Fall has arrived, and for swimming pool owners, that means it’s time to winterize. Proper winterization is the best way to protect the pool from cold damage, and it eliminates much of the fuss over water quality come time to reopen next spring. If you’re not quite sure how to close a pool for winter, read on for a step-by-step guide through this important fall task.
When the daytime temperatures consistently stay below 65 degrees Fahrenheit, it’s time to close the swimming pool for the season. If you try to close when the weather is too warm, it can be an invitation for algae growth, which can be expensive and laborious to clean in the spring. To prevent this growth, run the filter and keep the water chlorinated until closing time, even if no one is swimming. Then, seven days before closing, add phosphate remover.

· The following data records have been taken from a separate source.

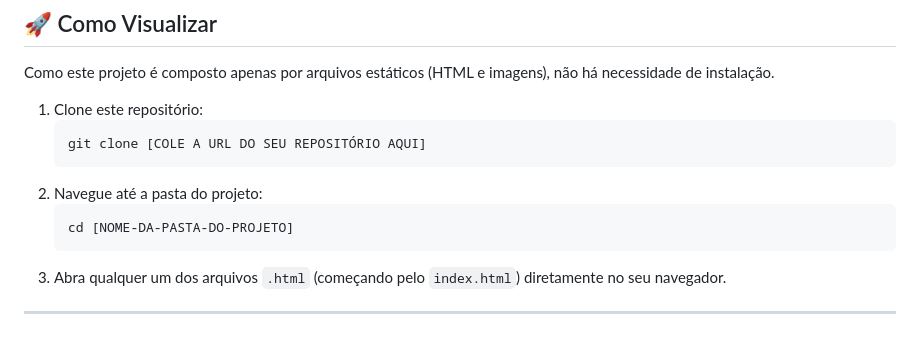
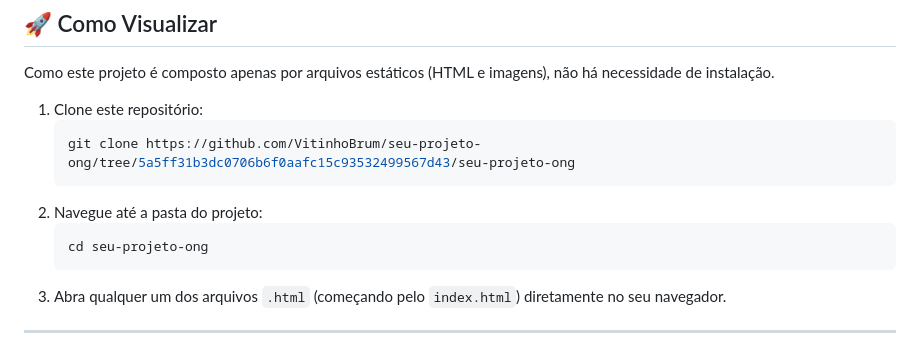
Before and after one commit to VitinhoBrum/seu-projeto-ong, a Markdown page: README.md, the part around the change. Drawn GitHub-style.

Commit message:
Update clone and directory navigation instructions

````diff
--- a/README.md
+++ b/README.md
@@ -58,11 +58,11 @@ Como este projeto é composto apenas por arquivos estáticos (HTML e imagens), n
 
 1.  Clone este repositório:
     ```bash
-    git clone [COLE A URL DO SEU REPOSITÓRIO AQUI]
+    git clone https://github.com/VitinhoBrum/seu-projeto-ong/tree/5a5ff31b3dc0706b6f0aafc15c93532499567d43/seu-projeto-ong
     ```
 2.  Navegue até a pasta do projeto:
     ```bash
-    cd [NOME-DA-PASTA-DO-PROJETO]
+    cd seu-projeto-ong
     ```
 3.  Abra qualquer um dos arquivos `.html` (começando pelo `index.html`) diretamente no seu navegador.
 
````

Deep cleaning removes all the dirt and residue that can foster mold and algae growth, cause stains, and throw the water chemistry out of balance. Thoroughly brush the sides and floor of the pool, skim the surface, vacuum the pool, and clean out the skimmer and pump baskets.

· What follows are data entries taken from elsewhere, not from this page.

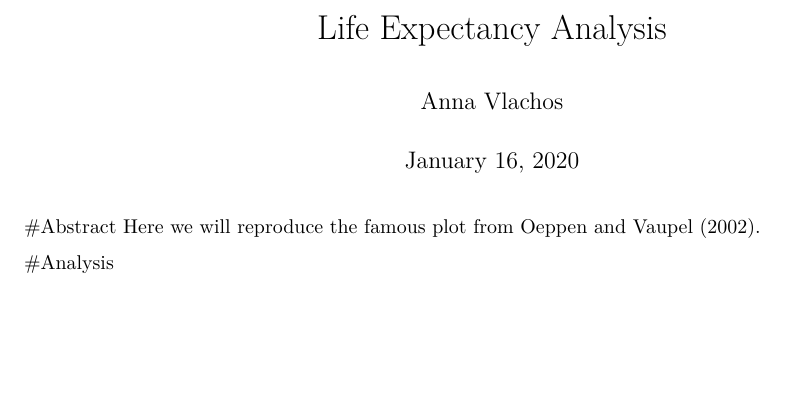
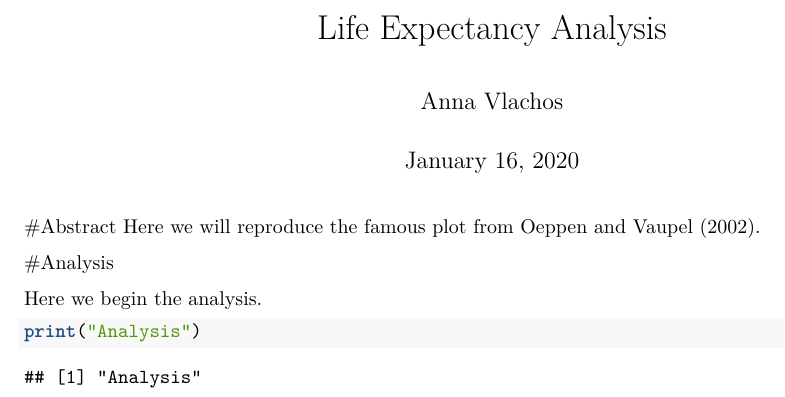
Before and after one commit to annavlachos/life_exp_vlach, an R Markdown document (life_exp_analysis.Rmd): part of the page, cut so that both start at the same text, the shorter picture padded with empty space. Rendered offline with R 4.5, knitr and Pandoc, then LaTeX, with nearby package versions.

Commit message:
Added a r chunk to the analysis section.

````diff
--- a/life_exp_analysis.Rmd
+++ b/life_exp_analysis.Rmd
@@ -13,3 +13,8 @@ knitr::opts_chunk$set(echo = TRUE)
 Here we will reproduce the famous plot from Oeppen and Vaupel (2002).
 
 #Analysis
+
+Here we begin the analysis.
+```{r}
+print("Analysis")
+```
````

This is also a good time to remove all non-essential articles such as the ladder, stairs, mats, over-the-wall skimmers, lights, alarms, etc. Clean them thoroughly, and store them indoors throughout the winter.
Clean and store the pump

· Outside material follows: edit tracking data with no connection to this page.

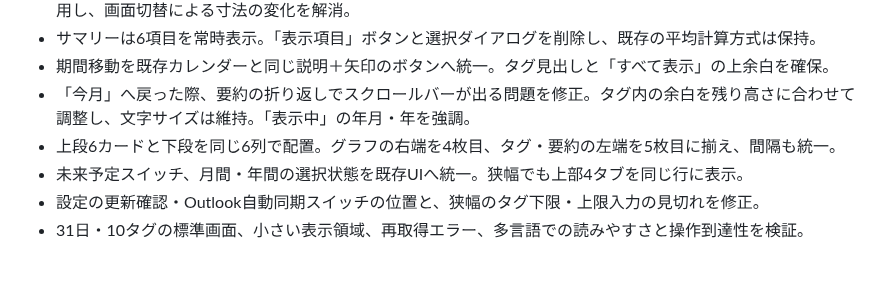
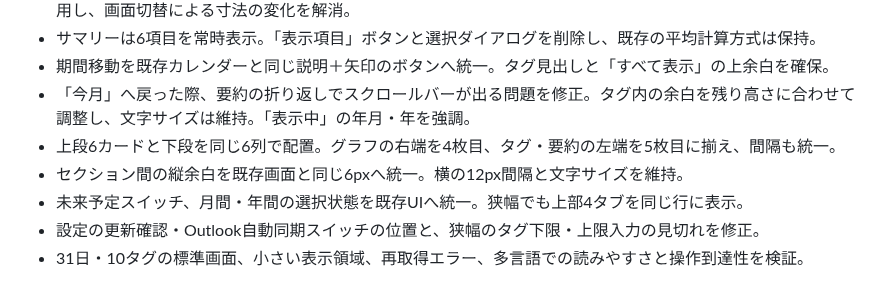
Before and after one commit to t-ueda21/TaskCalendar-Plus, a Markdown page: CHANGELOG.md, the part around the change. GitHub-like rendering.

```diff
--- a/CHANGELOG.md
+++ b/CHANGELOG.md
@@ -8,6 +8,7 @@
 - 期間移動を既存カレンダーと同じ説明＋矢印のボタンへ統一。タグ見出しと「すべて表示」の上余白を確保。
 - 「今月」へ戻った際、要約の折り返しでスクロールバーが出る問題を修正。タグ内の余白を残り高さに合わせて調整し、文字サイズは維持。「表示中」の年月・年を強調。
 - 上段6カードと下段を同じ6列で配置。グラフの右端を4枚目、タグ・要約の左端を5枚目に揃え、間隔も統一。
+- セクション間の縦余白を既存画面と同じ6pxへ統一。横の12px間隔と文字サイズを維持。
 - 未来予定スイッチ、月間・年間の選択状態を既存UIへ統一。狭幅でも上部4タブを同じ行に表示。
 - 設定の更新確認・Outlook自動同期スイッチの位置と、狭幅のタグ下限・上限入力の見切れを修正。
 - 31日・10タグの標準画面、小さい表示領域、再取得エラー、多言語での読みやすさと操作到達性を検証。
```
Also changed, not shown: docs/reviews/summary-readable.md (+3 -2 lines), docs/images/summary-readable/aligned-columns.png, docs/images/summary-readable/current-month.png, docs/images/summary-readable/month-10-tags.png, docs/images/summary-readable/month-dark.png, docs/images/summary-readable/month-selected-tags.png, docs/images/summary-readable/year.png, 4 other files.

Run the pump through a complete cycle, then backwash and clean the pool filter. Next, disconnect filter hoses, then drain and chemically clean the filter. Store the filter indoors for the winter and be sure to leave any ball valves in the open position.
Drain the plumbing
Drain the plumbing, pump, heater, and any other peripheral pool equipment, then use a wet/dry vac or liner vac to blow any remaining water out of the equipment and lines. Store drain plugs in the pump basket. If you live in a colder climate, add pool antifreeze to the plumbing for added protection.
Seal off the pool skimmer and return openings to prevent water from entering and causing freeze damage. Remove the return eyeball fitting and install a return plug. Close the skimmer opening with a skimmer plug.
For mild climates
In non-freezing climates, it is possible to skip these steps. But, in the event of a surprise cold front, be prepared to run the pump nonstop while temperatures remain below 32 degrees Fahrenheit to prevent stagnant water from freezing.
The appropriate water level for winter depends on your climate. In areas that experience freezing temperatures, lower the water 4 to 6 inches below the skimmer for vinyl-lined pools, or below the tile line for plaster pools. Those in non-freezing climates should top off the water, nearly to the point of overflowing.
Adjusting the water to the proper chemical balance optimizes the effectiveness of pool chemicals. Use a test kit to check the water chemistry and adjust as necessary to achieve the following readings:
- pH 7.4 to 7.6
- Alkalinity 80 to 120 ppm
- Calcium hardness 200 to 350 ppm
Though a deep clean goes a long way in keeping the water fresh, shocking (increasing the chlorination) the pool two days before closing will kill any lingering bacteria. Avoid covering the pool while chlorine is present, as the chlorine will damage the cover.
With the pool freshly cleaned, the plumbing components secured, and the water quality in good shape, it’s time to close the swimming pool. Before installing the cover, skim off any debris with a net.
Install an air pillow
Air pillows absorb ice pressure during cold weather to prevent any damage to the hardware. Inflate the pillow with an air pump and secure it in the center of the swimming pool. Tie it to an anchor to keep it in place, or secure it to the bottom of the pool cover. Over the course of the winter, ice pressure may pop the pillow. This is completely normal.
Install a pool cover
We recommend investing in a safety cover because it’s anchored around the sides of the pool, making it the best choice for protection against accidents and storm debris. A winter cover, either solid or mesh, is not secured at the sides but does effectively keep debris out of the pool water.
While proper winterization and closing procedures make maintenance easier, your work for the winter isn’t finished quite yet. Severe weather and accumulated precipitation can still wreak havoc, so plan on removing heavy snow and ice loads and pumping off rainwater before it freezes to alleviate stress on the sides of the pool. Remove sticks, leaves, and other debris to protect the cover. Then, when the weather warms again, your pool will be clean and ready for an easy opening.
- 5 budget-friendly ideas that make tiny mudrooms feel enormous
- How to secure a sliding glass door (and why they’re so flimsy)
- How to install patio pavers in the off season
- Know the pros and cons: These are the best ways to heat and cool a garage
- Good, better, best: DIY home security systems worth your money